  • Beneath the decades of obituaries on communism, the fascination, romanticisation and re-adaptation of communist doctrines and its sublime or ‘politically correct’ terminology in the form of ‘Socialist-Democracy’ is making a strong comeback whether in the Kanahiyas of the world in India or Bernie Sanders in USA.

    Communism has been history’s favorite child and this doctrine has mostly never been viewed with a skeptic vigour in India as bulk of the historian fraternity have themselves been strong subscribers of Communism.

François Furet, (1927-1997) was one of the most prominent French historians and a foremost scholar of French Revolution who in his later part spent lot of time in writing scholarly research about communism and the illusions surrounding it. He himself was a former communist, a member of the French Communist Party like most of his peer intellectuals. He resigned from the Communist Party in 1956 and had famously said ‘It was the most intelligent thing I have ever done.’

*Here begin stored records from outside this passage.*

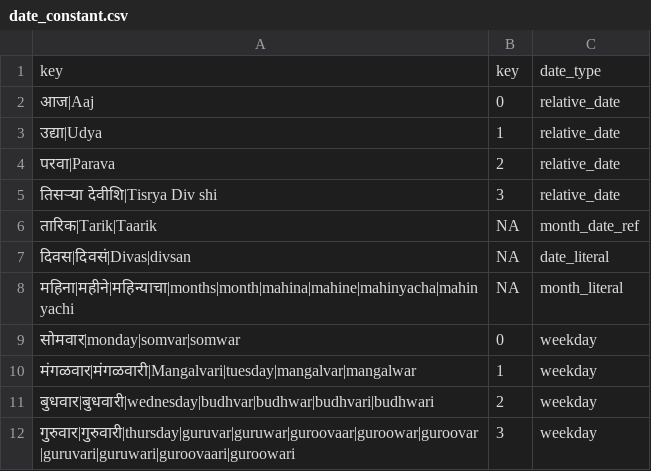
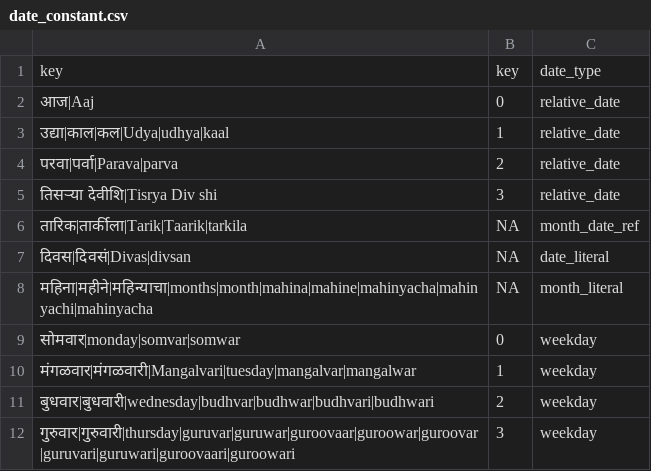
Before and after one commit to hellohaptik/chatbot_ner, a CSV file: ner_v2/detectors/temporal/date/mr/data/date_constant.csv, drawn as a sheet; only a part is shown.

Commit message:
updated marathi date constant data after testing

```diff
--- a/ner_v2/detectors/temporal/date/mr/data/date_constant.csv
+++ b/ner_v2/detectors/temporal/date/mr/data/date_constant.csv
@@ -2,8 +2,8 @@ key,key,date_type
 आज|Aaj,0,relative_date
-उद्या|Udya,1,relative_date
-परवा|Parava,2,relative_date
+उद्या|काल|कल|Udya|udhya|kaal,1,relative_date
+परवा|पर्वा|Parava|parva,2,relative_date
 तिसऱ्या देवीशि|Tisrya Div shi,3,relative_date
-तारिक|Tarik|Taarik,NA,month_date_ref
+तारिक|तार्कीला|Tarik|Taarik|tarkila,NA,month_date_ref
 दिवस|दिवसं|Divas|divsan ,NA,date_literal
-महिना|महीने|महिन्याचा|months|month|mahina|mahine|mahinyacha|mahinyachi,NA,month_literal
+महिना|महीने|महिन्याचा|months|month|mahina|mahine|mahinyacha|mahinyachi|mahinyacha,NA,month_literal
 सोमवार|monday|somvar|somwar,0,weekday
```
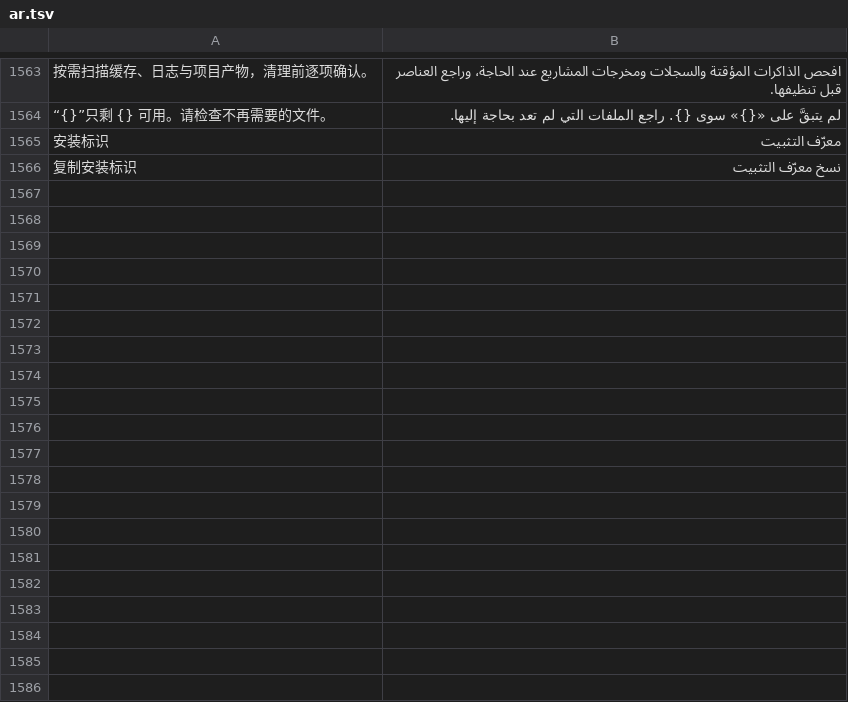
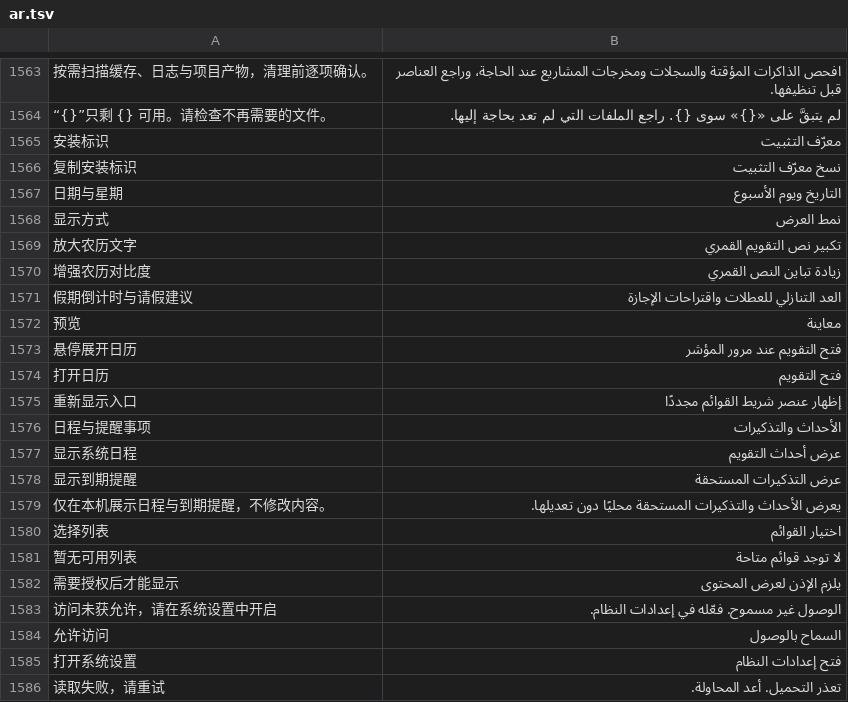
Before and after one commit to ysicing/XStats, a TSV file: Packages/XStatsKit/Sources/Localization/Resources/ar.tsv, drawn as a sheet; only a part is shown, gaps mark what is left out; the diff covers the shown part only; the diff names each change by its address in the sheet, - before the commit and + after, or states it on an @@ line.

```diff
--- a/Packages/XStatsKit/Sources/Localization/Resources/ar.tsv
+++ b/Packages/XStatsKit/Sources/Localization/Resources/ar.tsv
+row 1567: 日期与星期 | التاريخ ويوم الأسبوع
+row 1568: 显示方式 | نمط العرض
+row 1569: 放大农历文字 | تكبير نص التقويم القمري
+row 1570: 增强农历对比度 | زيادة تباين النص القمري
+row 1571: 假期倒计时与请假建议 | العد التنازلي للعطلات واقتراحات الإجازة
+row 1572: 预览 | معاينة
+row 1573: 悬停展开日历 | فتح التقويم عند مرور المؤشر
+row 1574: 打开日历 | فتح التقويم
+row 1575: 重新显示入口 | إظهار عنصر شريط القوائم مجددًا
+row 1576: 日程与提醒事项 | الأحداث والتذكيرات
+row 1577: 显示系统日程 | عرض أحداث التقويم
+row 1578: 显示到期提醒 | عرض التذكيرات المستحقة
+row 1579: 仅在本机展示日程与到期提醒，不修改内容。 | يعرض الأحداث والتذكيرات المستحقة محليًا دون تعديلها.
+row 1580: 选择列表 | اختيار القوائم
+row 1581: 暂无可用列表 | لا توجد قوائم متاحة
+row 1582: 需要授权后才能显示 | يلزم الإذن لعرض المحتوى
+row 1583: 访问未获允许，请在系统设置中开启 | الوصول غير مسموح. فعّله في إعدادات النظام.
+row 1584: 允许访问 | السماح بالوصول
+row 1585: 打开系统设置 | فتح إعدادات النظام
+row 1586: 读取失败，请重试 | تعذر التحميل. أعد المحاولة.
```
Also changed, not shown: 25 added rows elsewhere in this file, Packages/XStatsKit/Sources/Localization/Resources/de.tsv, Packages/XStatsKit/Sources/Localization/Resources/es.tsv, 36 other files.
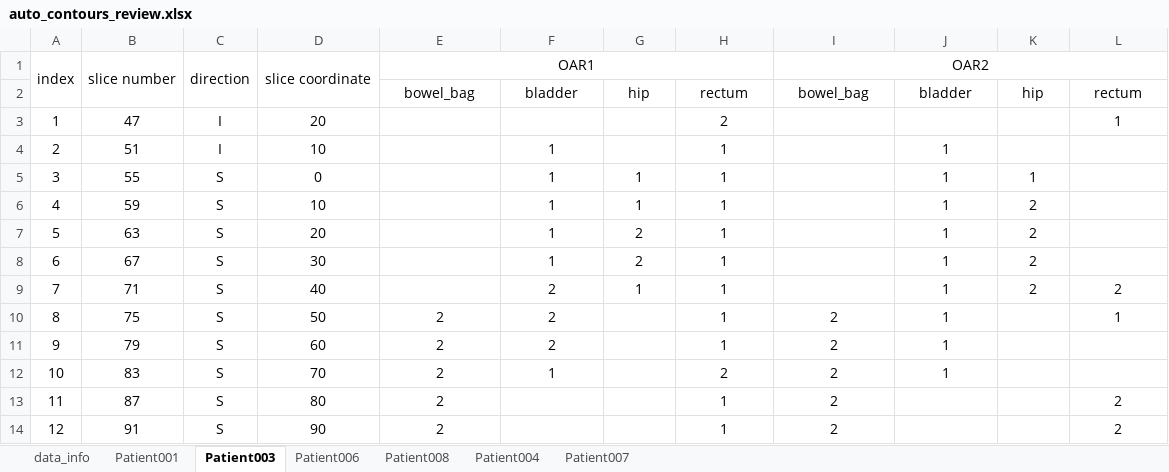
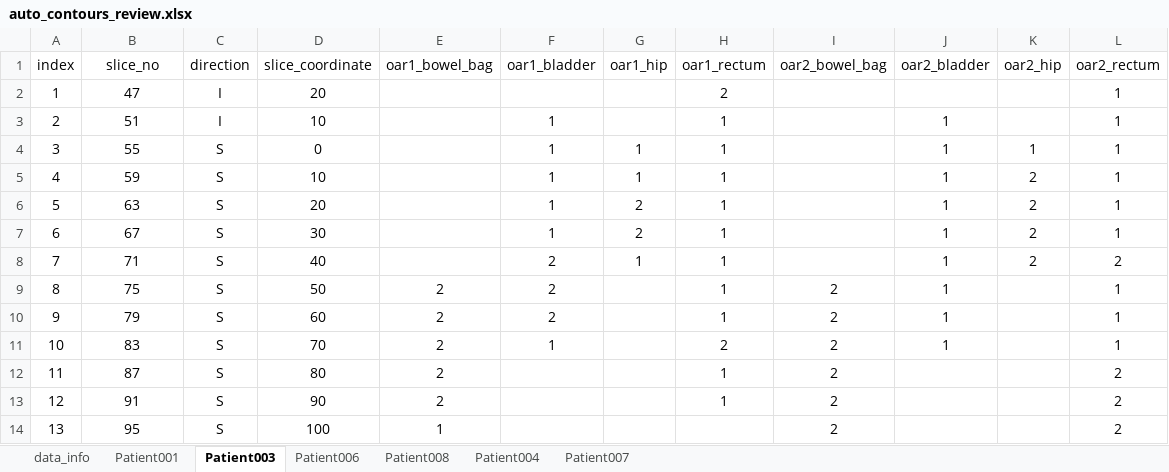
Before and after one commit to monikagrewal/OrganSegmentation, an Excel workbook: data_preparation/meta/auto_contours_review.xlsx, sheet Patient003, drawn as a sheet; only a part is shown; the shorter side is filled out with more unchanged rows; values as stored, in another font and other column widths than the file's, no borders; removed rows and columns are numbered as before the commit, all else as after; the diff names each change by its address in the sheet, - before the commit and + after, or states it on an @@ line.

```diff
--- a/data_preparation/meta/auto_contours_review.xlsx (sheet Patient003)
+++ b/data_preparation/meta/auto_contours_review.xlsx (sheet Patient003)
-row 1: index | slice number | direction | slice coordinate | OAR1 |  |  |  | OAR2
-row 2:  |  |  |  | bowel_bag | bladder | hip | rectum | bowel_bag | bladder | hip | rectum
+row 1: index | slice_no | direction | slice_coordinate | oar1_bowel_bag | oar1_bladder | oar1_hip | oar1_rectum | oar2_bowel_bag | oar2_bladder | oar2_hip | oar2_rectum
-L3:L7: (empty)
+L3:L7: 1
-L10:L11: (empty)
+L10:L11: 1
```
Also changed, not shown: sheet Patient001, sheet Patient006, sheet Patient008, 5 other files.
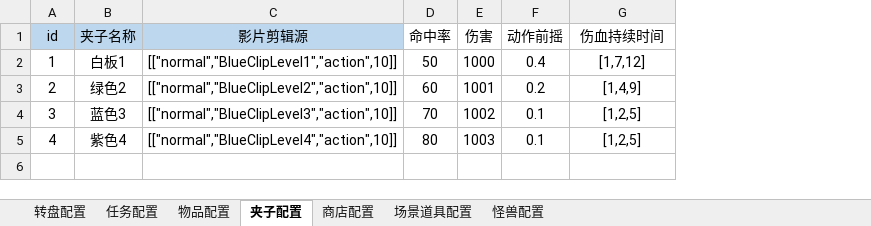
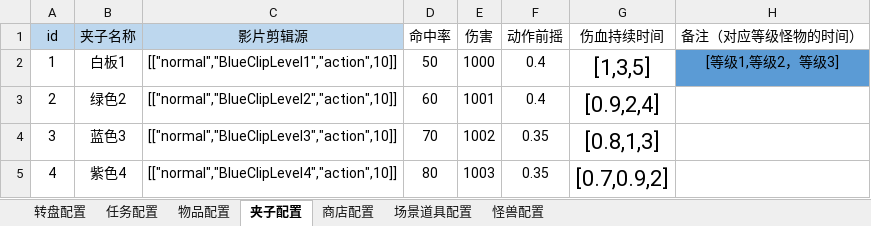
Before and after one commit to j8383888/CatchDoll, an Excel workbook: resource/table/游戏配置.xlsx, sheet 夹子配置, drawn as a sheet; values as stored, in another font and other column widths than the file's, no borders; conditional formats not drawn; the diff names each change by its address in the sheet, - before the commit and + after, or states it on an @@ line.

```diff
--- a/resource/table/游戏配置.xlsx (sheet 夹子配置)
+++ b/resource/table/游戏配置.xlsx (sheet 夹子配置)
+column H (备注（对应等级怪物的时间）), row 2: [等级1,等级2，等级3]
-G2 (伤血持续时间): [1,7,12]
+G2 (伤血持续时间): [1,3,5]
@@ G2:G5 text size: larger @@
-F3 (动作前摇): 0.2
+F3 (动作前摇): 0.4
-G3 (伤血持续时间): [1,4,9]
+G3 (伤血持续时间): [0.9,2,4]
-F4:F5 (动作前摇): 0.1
+F4:F5 (动作前摇): 0.35
-G4 (伤血持续时间): [1,2,5]
+G4 (伤血持续时间): [0.8,1,3]
-G5 (伤血持续时间): [1,2,5]
+G5 (伤血持续时间): [0.7,0.9,2]
```
Also changed, not shown: sheet 怪兽配置, 10 other files.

In his last book ‘The Passing of an Illusion: The Idea of Communism in the Twentieth Century’ Furet’s states ‘‘All that remains of the(communist) regimes born’’ of the October Revolution ‘is what they sought to destroy.’

Beneath the decades of obituaries on communism, the fascination, romanticisation and re-adaptation of communist doctrines and its sublime or ‘politically correct’ terminology in the form of ‘Socialist-Democracy’ is making a strong comeback whether in the Kanahiyas of the world in India or Bernie Sanders in USA.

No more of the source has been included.